Quadlings, tinkers, and a china doll join the familiar cast of Munchkins, flying monkeys, and witches to conjure a tale of a conniving carnie named Oscar Diggs’ rise to power in Oz the Great and Powerful. This prequel, of sorts, to the 1939 film titled The Wizard of Oz is based on works by L. Frank Baum who wrote the original book titled The Wonderful Wizard of Oz, which was published in 1900.
Oscar “Oz” Diggs (played by James Franco) begins his journey in Kansas as an unsuccessful carnival magician who pulls upon more strings attached to women’s hearts than upon rabbit ears from out of hats. Oz yearns for greatness instead of the mediocrity he sees within his own existence. He despises his assistants and highlights their faults by angrily shouting insults at them. The sullen tears of a disabled girl (Joey King) who believes his powers will make it possible for her to walk again have no effect on him. Even the news from Annie (Michelle Williams), his beloved girlfriend from years passed, that she has received a marriage proposal from another suitor, does not persuade him to choose the promise of fulfillment that stands in front of him, that of a family life, over his dubious prospect for prominence. Enter the gale!
I will stop short of sounding a spoiler alert for all you stragglers out there who have not yet seen the movie. Giving away the details of a story’s denouement is wholly unforgivable. I’m still pissed off at the guy in front of me in line for Attack of the Clones who, talking to his buddy, loudly informed him and anyone else within an earshot that “Anakin gets his arm cut off in this one.” Thanks Jerk! But what I will say is that the extra few dollars to see the majestic Land of Oz in 3D is well worth it. The classic corridor themed opening credits are equally phenomenal, as is the water-spewing river fairy which made me blink, the storm of raining spears which made me flinch, and the billowy entrance of the Wicked Witch of the West which made my inner child cower.
The Wizard of Oz has always been a character that I’ve struggled to view as favorable. He is after all, a “humbug,” as the Scarecrow played by Ray Bolger in The Wizard of Oz put it. The genius of Oz the Great and Powerful lies in its ability to convince us to trade the trickery for the ingenuity, and to overlook the dastardly for the stealthy.

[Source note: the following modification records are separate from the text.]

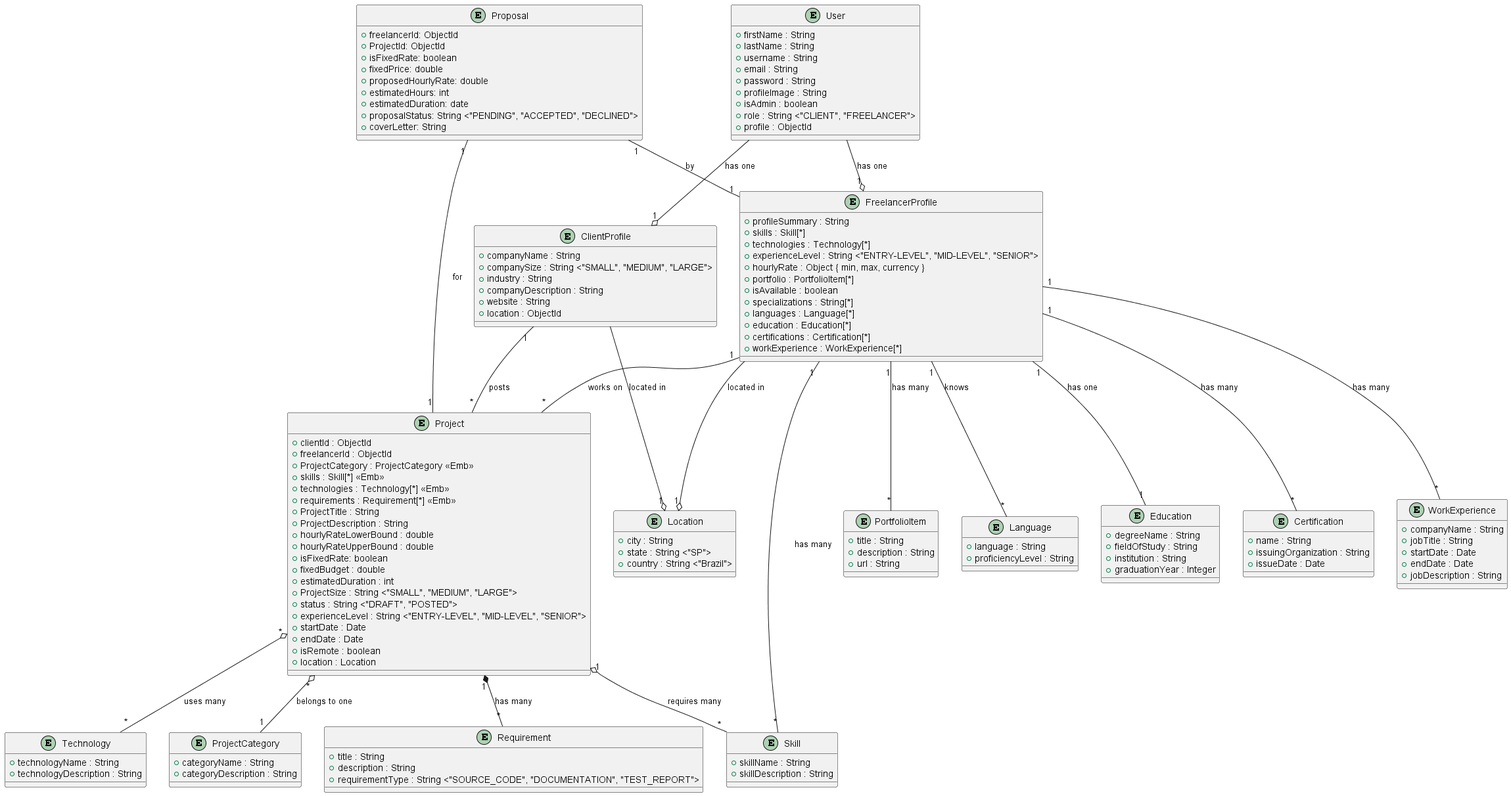
This is out/docs/classDiagram/class diagram.png from lucasneiva/armoredcode, a PlantUML export, as it was before one commit.
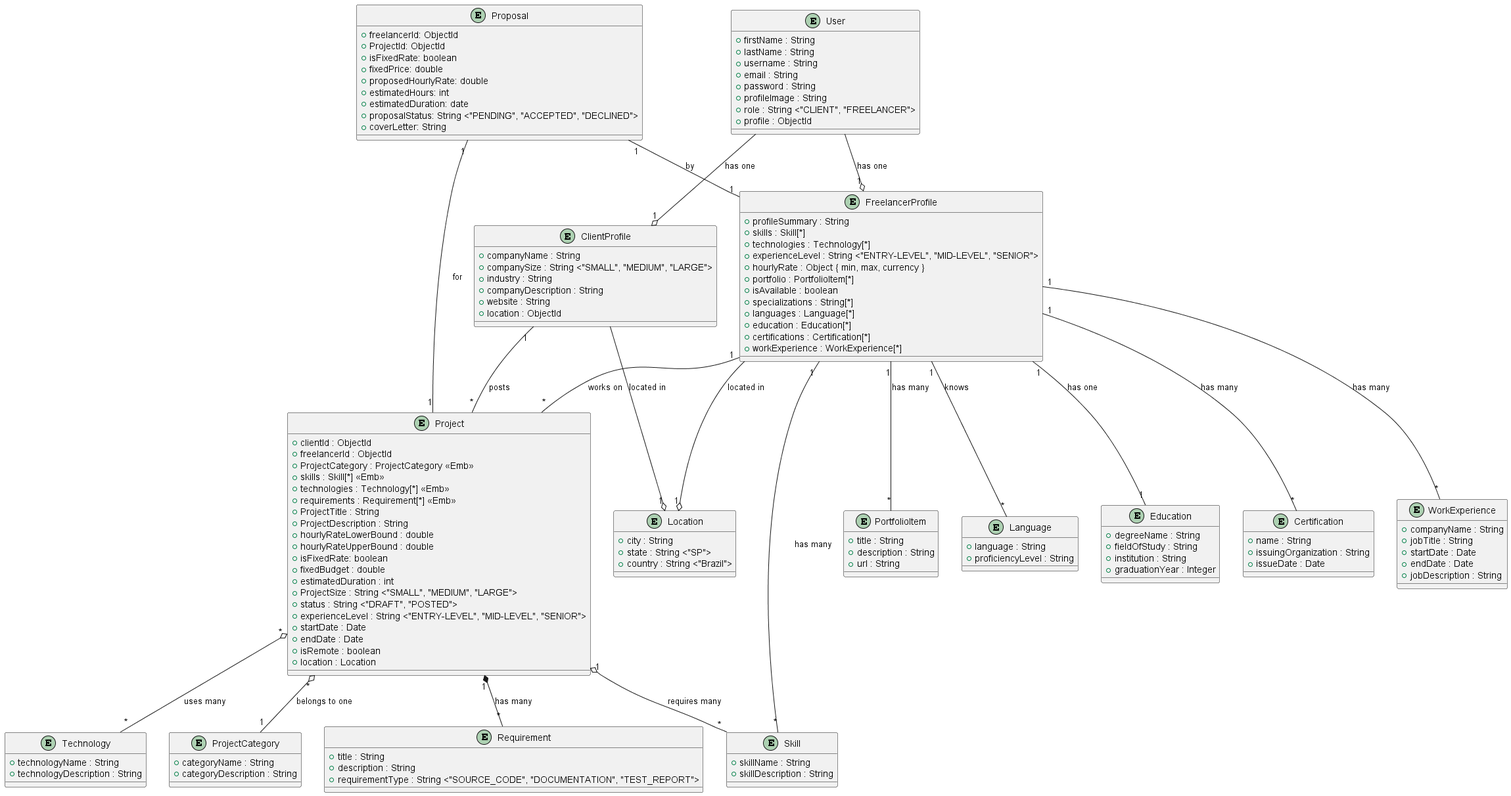
The same file after the commit.

Diff of the diagram source:
```diff
@@ -8,7 +8,6 @@
   + email : String
   + password : String
   + profileImage : String
-  + isAdmin : boolean
   + role : String <"CLIENT", "FREELANCER">
   + profile : ObjectId
 }
```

With wicked witches in pursuit and the precious china in pieces, haggling over the would-be wizard’s virtuousness may not be the wisest course to take, depending on the seriousness of the character flaw in question and provided that he can indeed rid the land of the greater evil. And of course, for all of his slyness, we do need the Wizard to rid the land of the greater evil.
But for all the genius Oz the Great and Powerful exudes, one thing it cannot do is replicate Judy Garland (Dorothy), Ray Bolger (the Scarecrow), Jack Haley (The Tin Man), Bert Lahr (the Cowardly Lion) and Terry (Toto) on the yellow brick road. Though I’m told a sequel is in the works that may reprise The Wizard of Oz characters we all have grown to love over the years, nothing will ever compare to their songs. The innocence of Judy Garland’s voice in Over the Rainbow, Ray Bolger’s whimsical If I Only Had a Brain, the tenderness of Jack Haley’s If I Only Had a Heart, and the hysteria of Bert Lahr’s If I Only Had the Nerve and If I Were King of the Forest are what I would have asked the Wizard for if I was a Hollywood director in Emerald City.